++++ DATASET RECORDS ++++

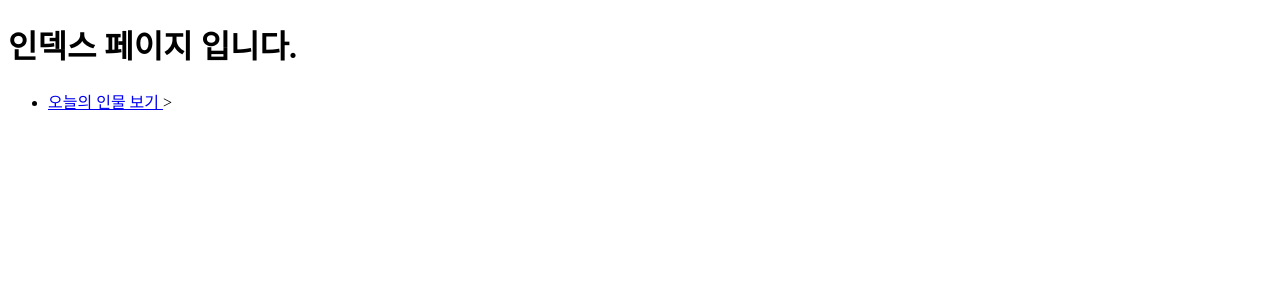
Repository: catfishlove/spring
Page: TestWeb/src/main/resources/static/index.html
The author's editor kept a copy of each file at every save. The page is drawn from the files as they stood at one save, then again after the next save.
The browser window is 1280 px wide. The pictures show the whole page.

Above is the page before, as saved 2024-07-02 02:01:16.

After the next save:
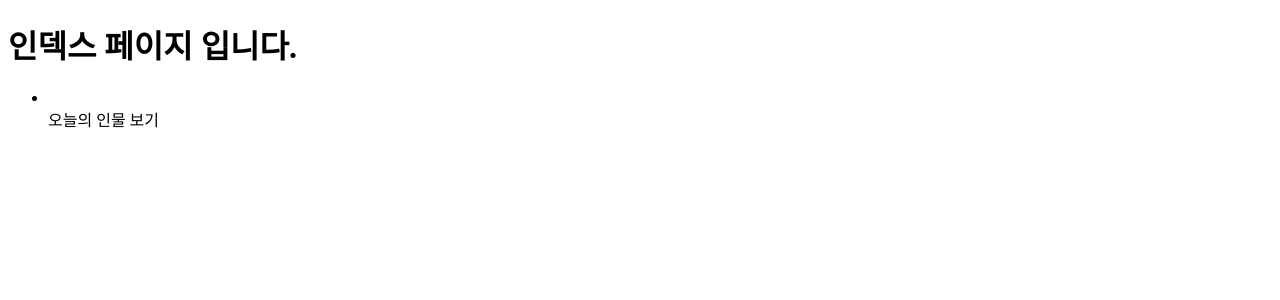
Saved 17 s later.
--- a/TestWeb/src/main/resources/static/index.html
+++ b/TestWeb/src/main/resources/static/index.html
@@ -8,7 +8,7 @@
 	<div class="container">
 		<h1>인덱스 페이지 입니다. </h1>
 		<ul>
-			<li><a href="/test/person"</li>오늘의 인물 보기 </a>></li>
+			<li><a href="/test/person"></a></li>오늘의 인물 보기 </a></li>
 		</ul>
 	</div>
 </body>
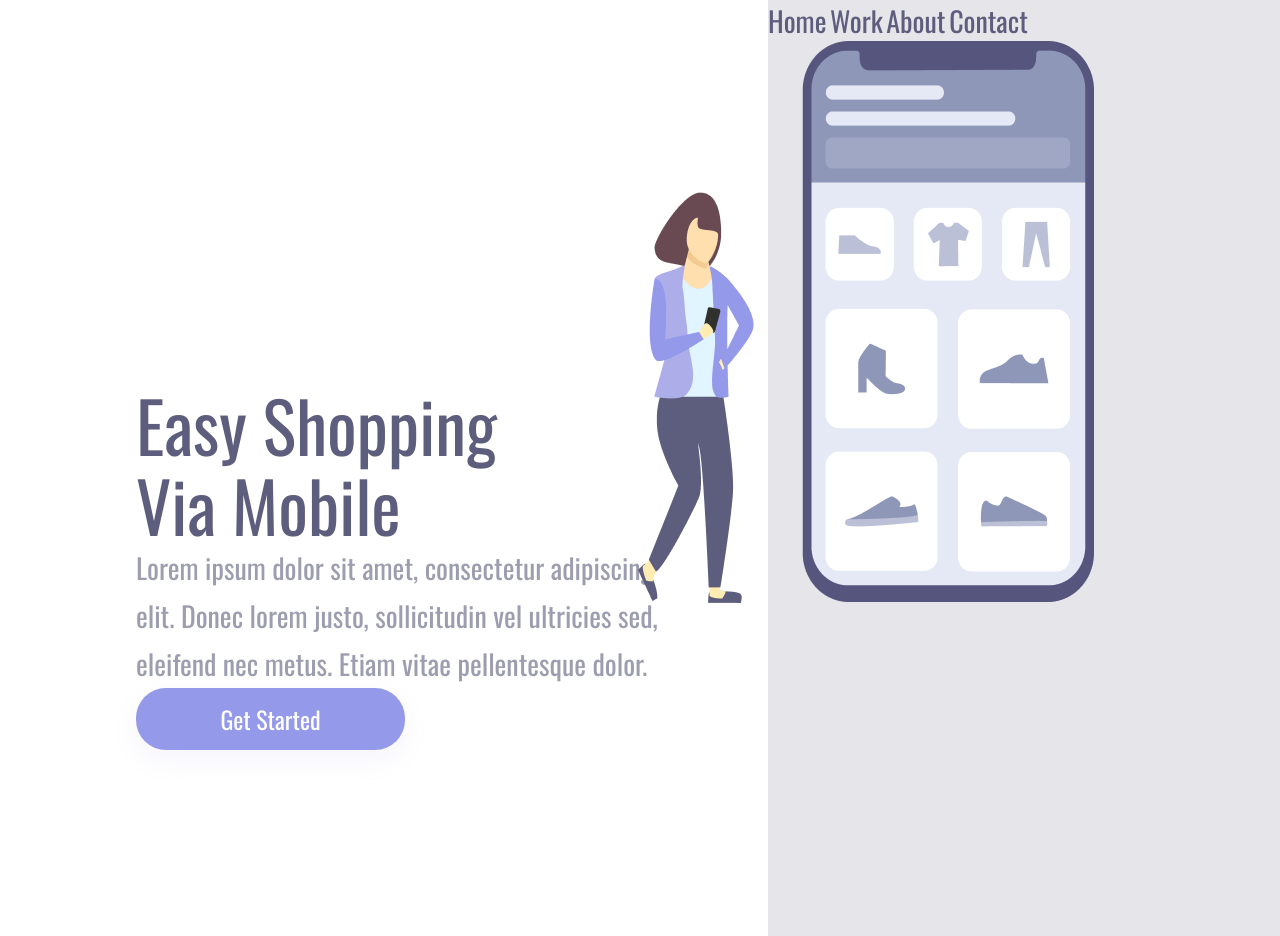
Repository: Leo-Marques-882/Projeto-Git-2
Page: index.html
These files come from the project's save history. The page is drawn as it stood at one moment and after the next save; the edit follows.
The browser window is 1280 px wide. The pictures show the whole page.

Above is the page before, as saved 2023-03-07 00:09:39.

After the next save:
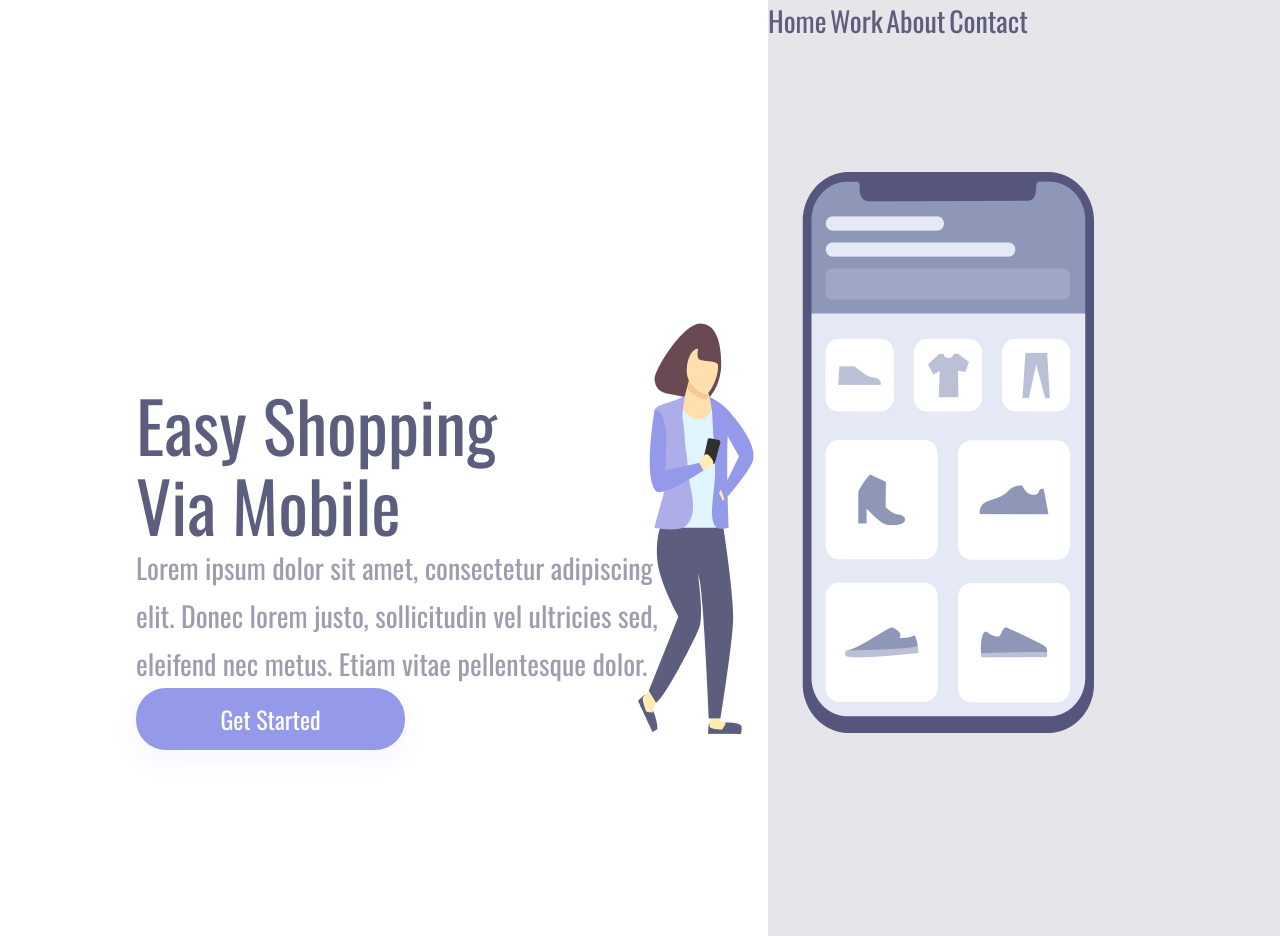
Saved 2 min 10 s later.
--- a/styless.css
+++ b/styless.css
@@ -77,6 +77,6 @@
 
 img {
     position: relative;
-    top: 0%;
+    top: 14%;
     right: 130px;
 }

++++
++++ DATASET RECORDS ++++

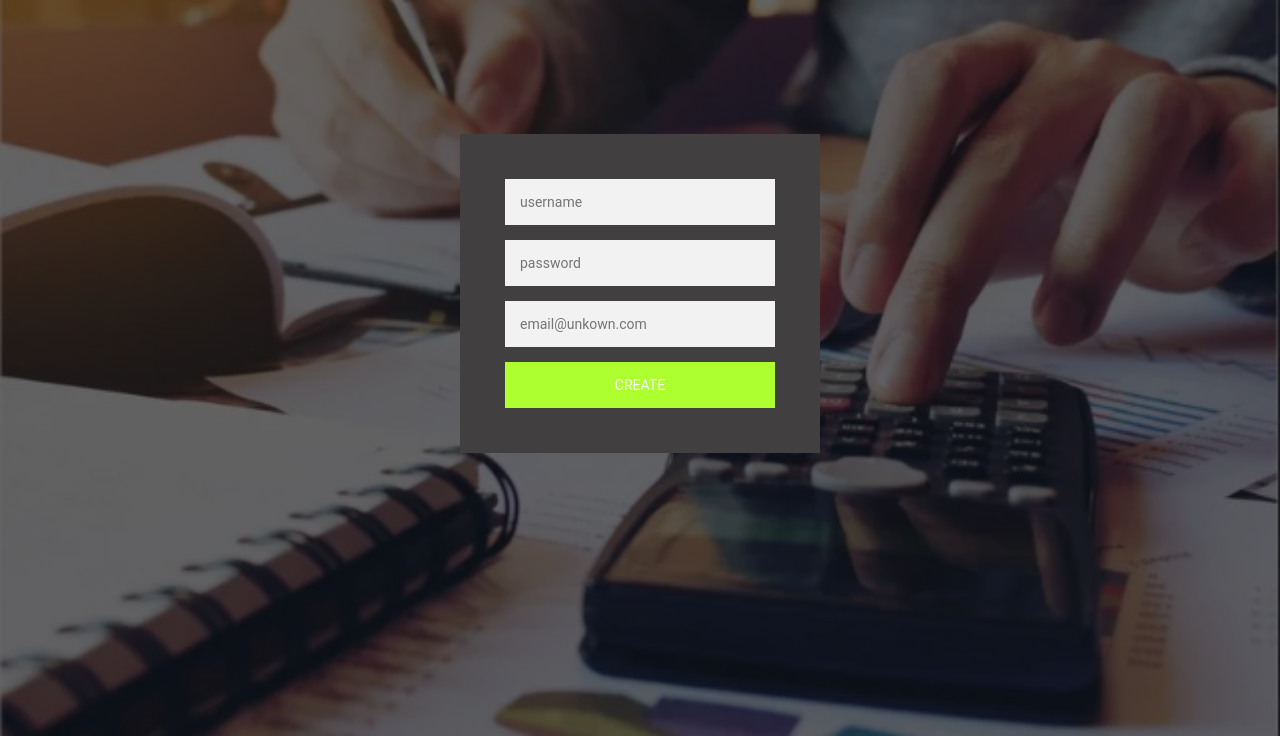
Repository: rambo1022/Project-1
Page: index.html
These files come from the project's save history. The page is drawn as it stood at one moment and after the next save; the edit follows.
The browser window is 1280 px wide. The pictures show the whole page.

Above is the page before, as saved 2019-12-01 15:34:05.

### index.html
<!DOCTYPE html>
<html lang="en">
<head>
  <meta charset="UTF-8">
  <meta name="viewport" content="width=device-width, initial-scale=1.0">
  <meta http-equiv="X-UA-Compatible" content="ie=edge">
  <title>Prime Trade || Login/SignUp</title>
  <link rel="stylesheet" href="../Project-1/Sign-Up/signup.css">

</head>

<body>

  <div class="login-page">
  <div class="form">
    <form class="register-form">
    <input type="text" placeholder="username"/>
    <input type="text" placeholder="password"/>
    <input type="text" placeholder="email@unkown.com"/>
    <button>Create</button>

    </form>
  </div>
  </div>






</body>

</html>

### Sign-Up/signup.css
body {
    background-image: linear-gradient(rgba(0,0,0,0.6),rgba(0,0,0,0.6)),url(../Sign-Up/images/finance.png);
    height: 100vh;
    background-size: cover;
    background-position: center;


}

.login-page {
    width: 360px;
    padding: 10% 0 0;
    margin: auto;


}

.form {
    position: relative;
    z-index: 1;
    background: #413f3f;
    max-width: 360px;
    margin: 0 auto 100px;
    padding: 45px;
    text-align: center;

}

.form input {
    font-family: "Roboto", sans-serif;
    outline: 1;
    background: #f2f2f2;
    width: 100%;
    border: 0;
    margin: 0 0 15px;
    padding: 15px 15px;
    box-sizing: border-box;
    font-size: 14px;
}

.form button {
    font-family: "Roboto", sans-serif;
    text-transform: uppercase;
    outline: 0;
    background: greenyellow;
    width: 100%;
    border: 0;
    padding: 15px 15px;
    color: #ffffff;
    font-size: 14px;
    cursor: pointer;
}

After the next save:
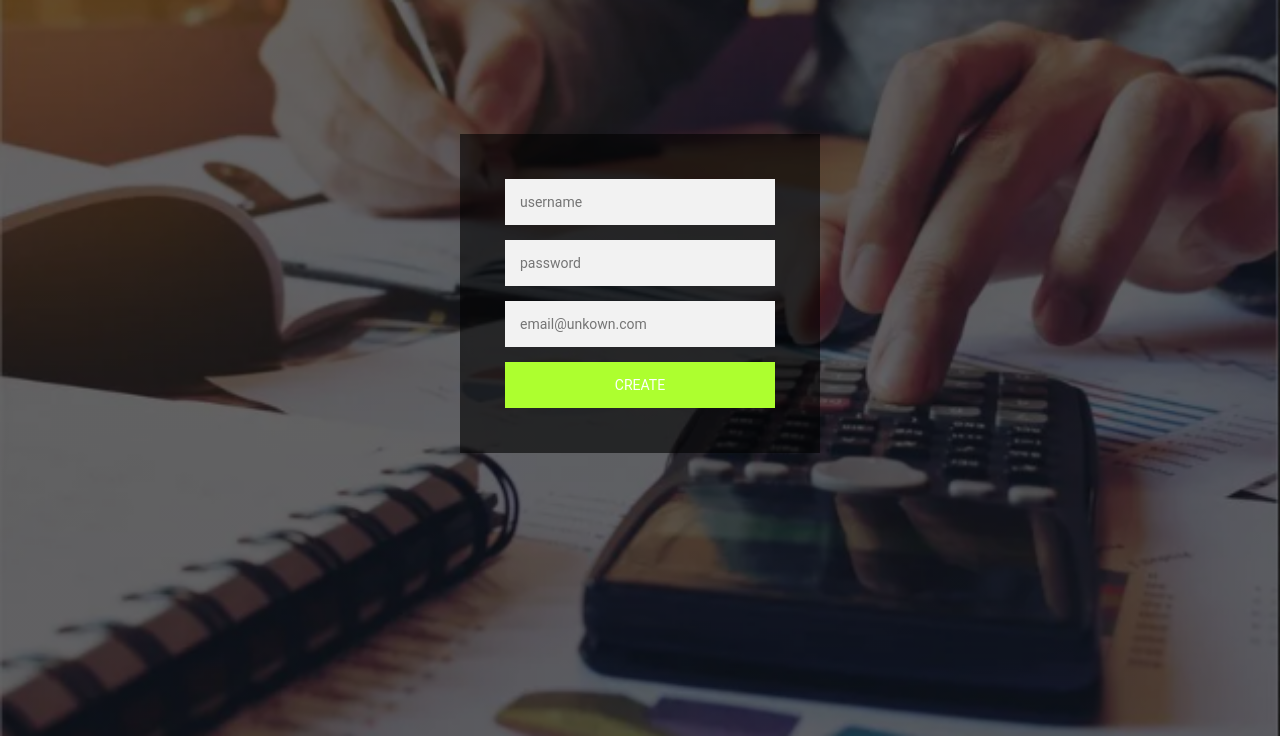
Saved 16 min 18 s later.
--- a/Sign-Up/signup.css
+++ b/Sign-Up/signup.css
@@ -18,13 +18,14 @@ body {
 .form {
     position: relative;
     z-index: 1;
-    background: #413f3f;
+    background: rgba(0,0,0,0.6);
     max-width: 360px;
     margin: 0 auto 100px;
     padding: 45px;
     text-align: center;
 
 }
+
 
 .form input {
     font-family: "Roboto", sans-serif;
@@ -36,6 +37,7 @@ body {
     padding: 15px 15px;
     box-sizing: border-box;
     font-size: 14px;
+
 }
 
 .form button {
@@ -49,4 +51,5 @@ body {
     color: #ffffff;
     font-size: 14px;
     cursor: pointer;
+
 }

++++

■ DIRECTIONS FOR THIS TASK
Across the entries above, count the lines with the word "margin" and report that count by itself.

■ RESPONSE AREA
4